GIVEN DATA

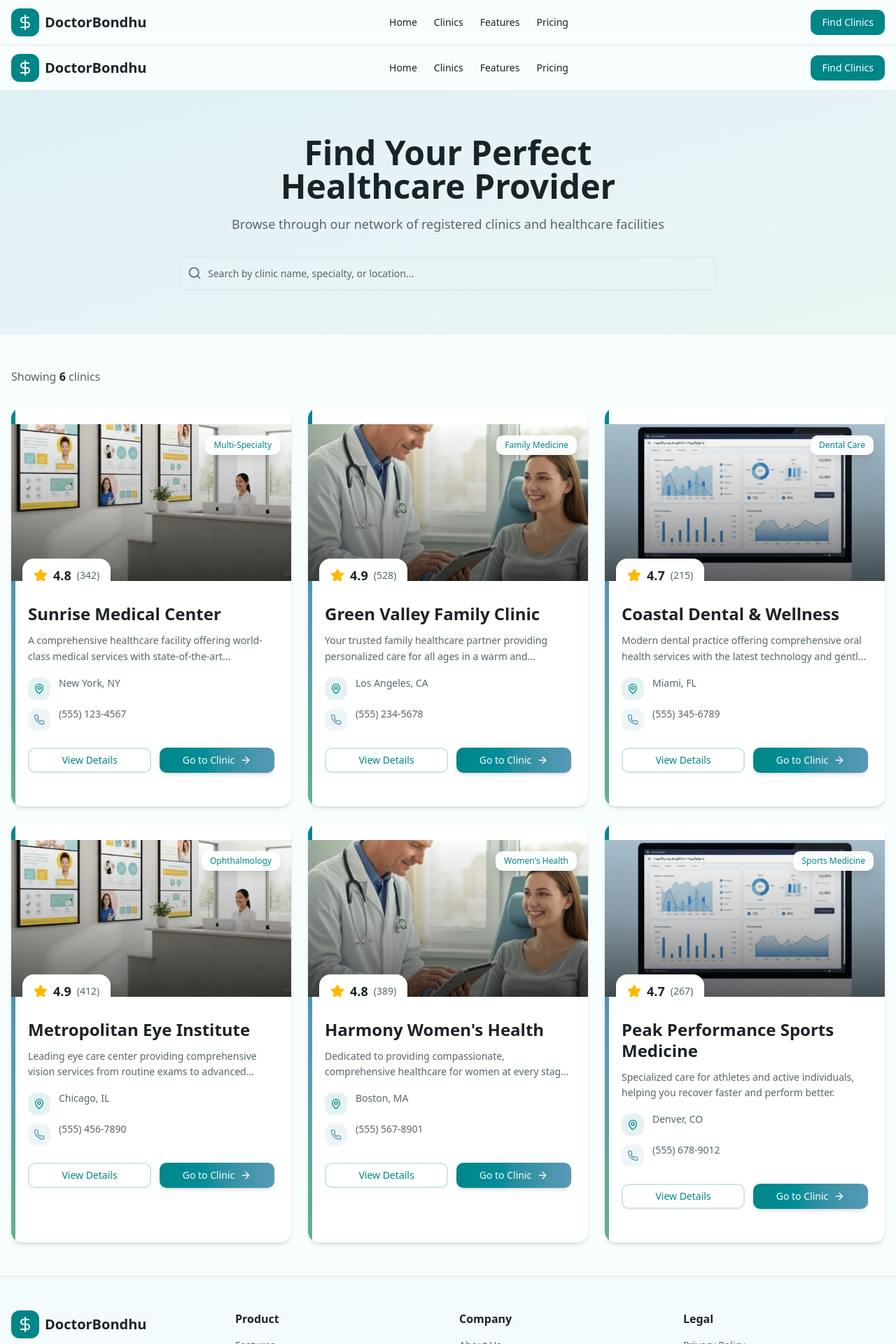
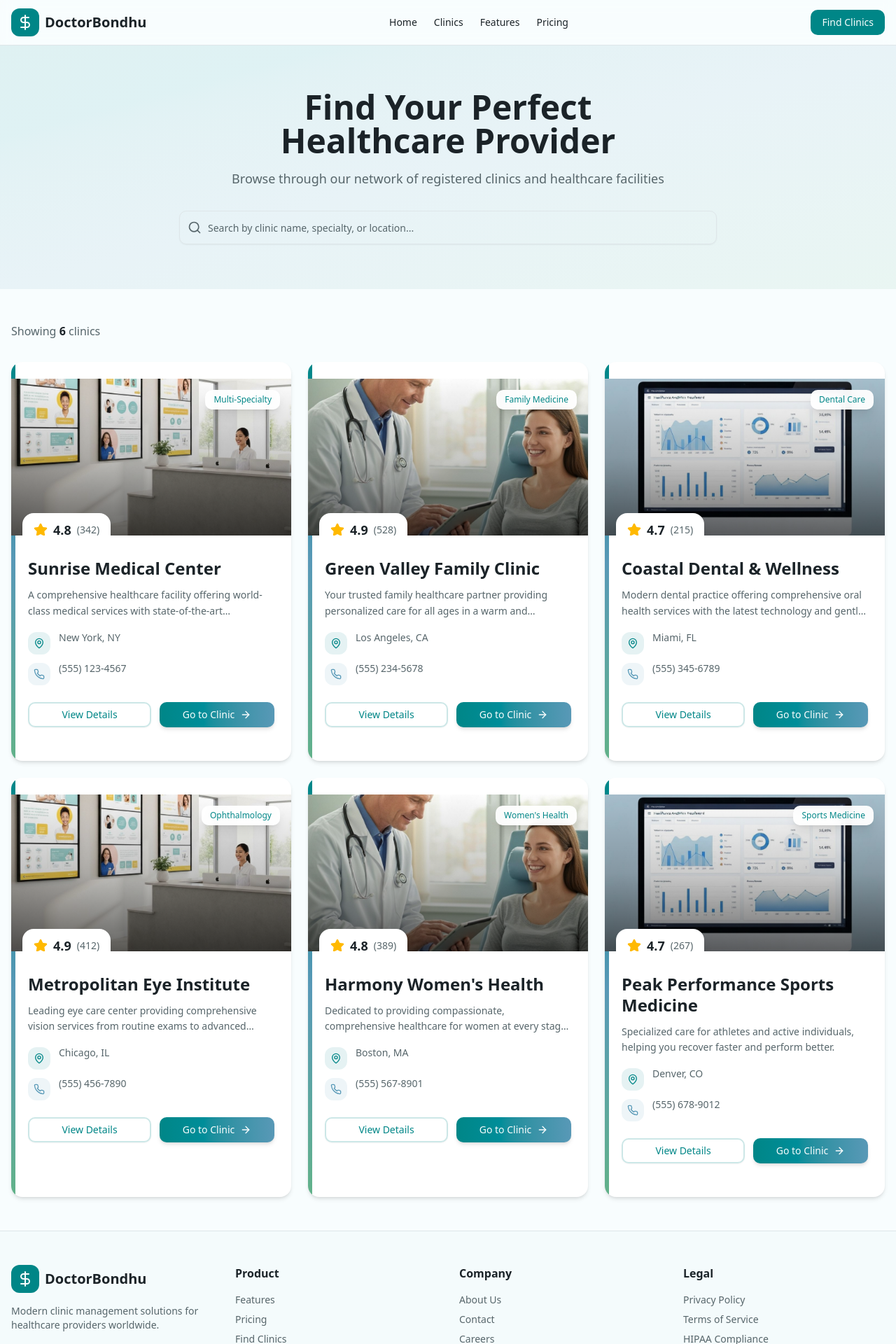
Before and after one commit to muntashir-wahid/doctor-bondhu-nextjs, a Next.js app: page /clinics in a window 1280 px wide. Shown: the top 1920 px of the page at 70% size. Built offline with nearby package versions, Linux system fonts and the light colour scheme.

Commit message:
fixed double header and footer issues

```diff
--- a/app/(public)/clinics/[id]/loading.tsx
+++ /dev/null
@@ -1,3 +0,0 @@
-export default function Loading() {
-  return null
-}
--- a/app/(public)/clinics/[id]/page.tsx
+++ b/app/(public)/clinics/[id]/page.tsx
@@ -23,7 +23,6 @@ export default function ClinicDetailsPage({
 
   return (
     <div className="min-h-screen">
-      <Header />
       <main>
         {/* Hero Section */}
         <section className="relative h-[400px] w-full overflow-hidden">
@@ -197,7 +196,6 @@ export default function ClinicDetailsPage({
           </div>
         </section>
       </main>
-      <Footer />
     </div>
   );
 }
--- a/app/(public)/clinics/page.tsx
+++ b/app/(public)/clinics/page.tsx
@@ -8,7 +8,6 @@ import { Input } from "@/components/ui/input";
 export default function ClinicsPage() {
   return (
     <div className="min-h-screen">
-      <Header />
       <main>
         <section className="bg-gradient-to-br from-primary/10 via-secondary/10 to-accent/10 py-16">
           <div className="container mx-auto px-4">
@@ -52,7 +51,6 @@ export default function ClinicsPage() {
           </div>
         </section>
       </main>
-      <Footer />
     </div>
   );
 }
```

EXERCISE
Return every line from the entries that holds the string "ClinicDetailsPage".

RESPONSE
@@ -23,7 +23,6 @@ export default function ClinicDetailsPage({
@@ -197,7 +196,6 @@ export default function ClinicDetailsPage({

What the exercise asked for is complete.